Toward Indonesia as Global Maritime Fulcrum: Correcting Doctrine and Combating Non-Traditional Maritime Threats

global maritime fulcrum non-traditional threat maritime terrorism security holes and absolute control.


January 9, 2018

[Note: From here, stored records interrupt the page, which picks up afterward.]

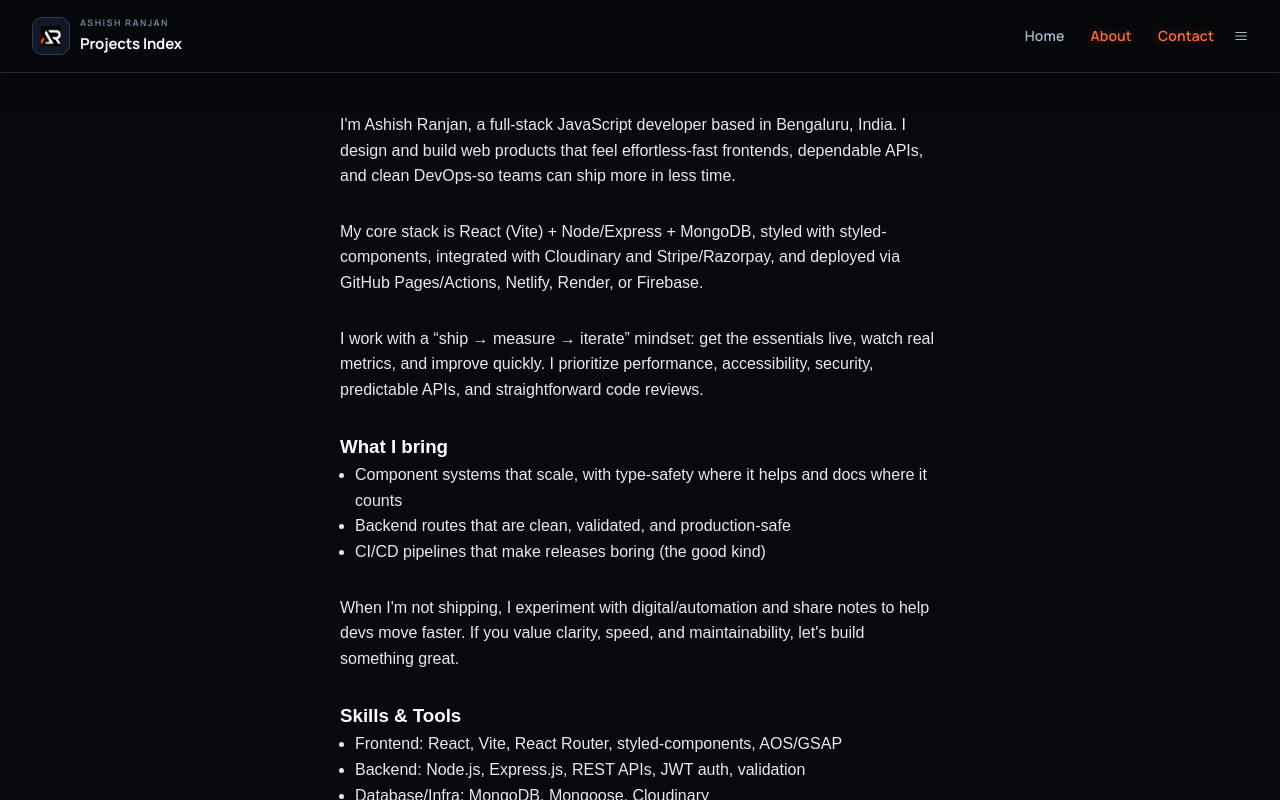
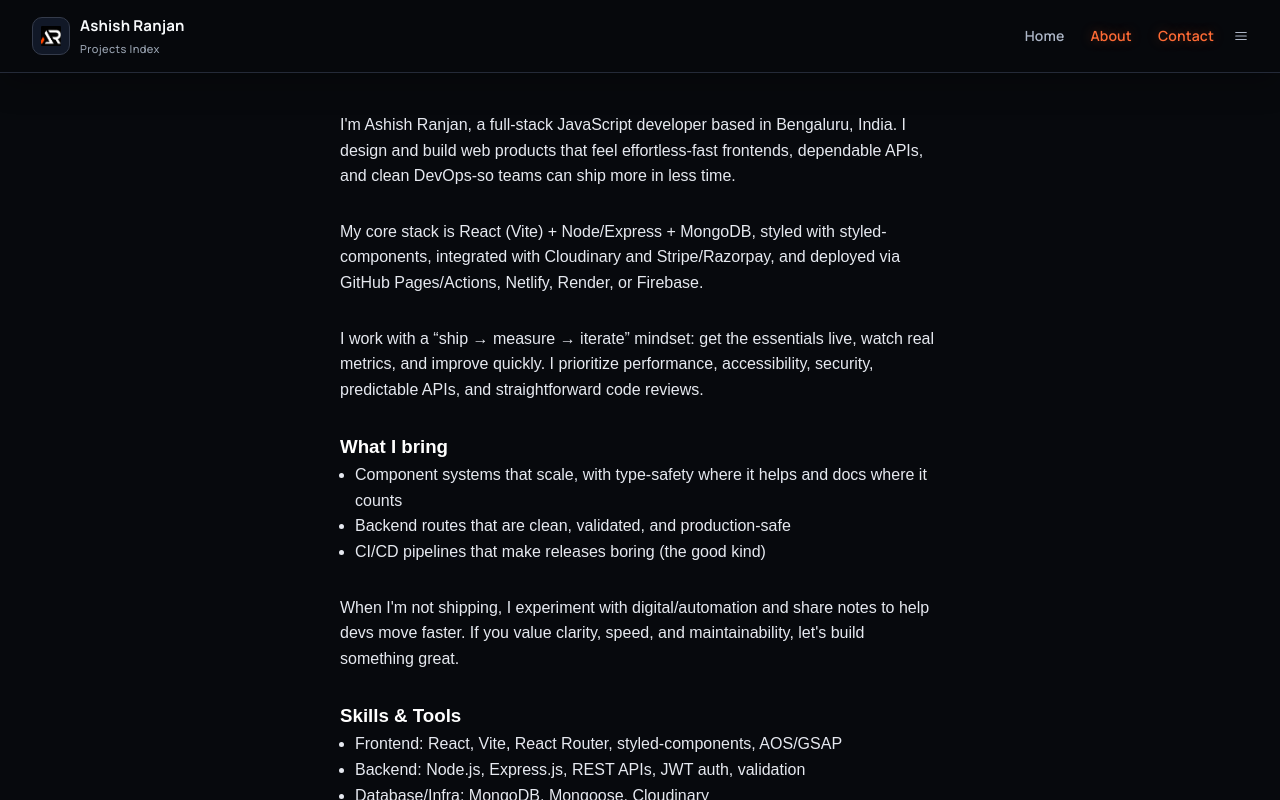
Before and after one commit to a2rp/projects, a React (Vite) app: page /projects/about in a window 1280 px wide. Built offline with nearby package versions, Linux system fonts and the light colour scheme.

Commit message:
Emphasize name in header brand

```diff
--- a/src/components/header/index.jsx
+++ b/src/components/header/index.jsx
@@ -48,7 +48,7 @@ const Header = () => {
                 >
                     <img src="/projects/logo.png" alt="Ashish Ranjan logo" />
                     <span>
-                        <small>ASHISH RANJAN</small>
+                        <small>Ashish Ranjan</small>
                         <strong>Projects Index</strong>
                     </span>
                 </NavLink>
--- a/src/components/header/style.module.css
+++ b/src/components/header/style.module.css
@@ -49,16 +49,17 @@
 }
 
 .brandLink small {
-    color: #748097;
-    font-size: 9px;
+    color: #f8fafc;
+    font-size: 15px;
     font-weight: 700;
-    letter-spacing: 0.16em;
+    letter-spacing: 0.01em;
 }
 
 .brandLink strong {
-    font-size: 15px;
-    font-weight: 700;
-    letter-spacing: -0.01em;
+    color: #9aa4b2;
+    font-size: 11px;
+    font-weight: 500;
+    letter-spacing: 0.04em;
 }
 
 .brandLink:hover,
```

Indonesia is the largest archipelagic country in the world and has enormous potential
in the maritime sector. Therefore, President Joko Widodo aimed to turn Indonesia into a
maritime fulcrum of the world. However, this idea hampered by doctrinal errors rooted
from the community level to policymakers, including the doctrine of state defense. These
errors rendered Indonesia unable to play an important role using its strategic location as
the largest archipelagic country. Furthermore, piracy culture in some coastal communities
of Indonesia is also a problem that hinders international trade. Moreover, this condition
is further exacerbated by the threat of maritime terrorism that endangered Indonesian
seafarers. This paper uses the theoretical foundation by Alfred Thayer Mahan on Sea Power
to analyze what kind of policies should be taken by the government to solve the maritime
security holes in order to actualize the idea of Indonesia as the maritime fulcrum of the
world. Mahen stated that to become a powerful country in the world, a country should have
control over the oceans. Through this theory, solving maritime security holes in Indonesia
can be conducted by accumulating the strength of the sea in quantity and quality.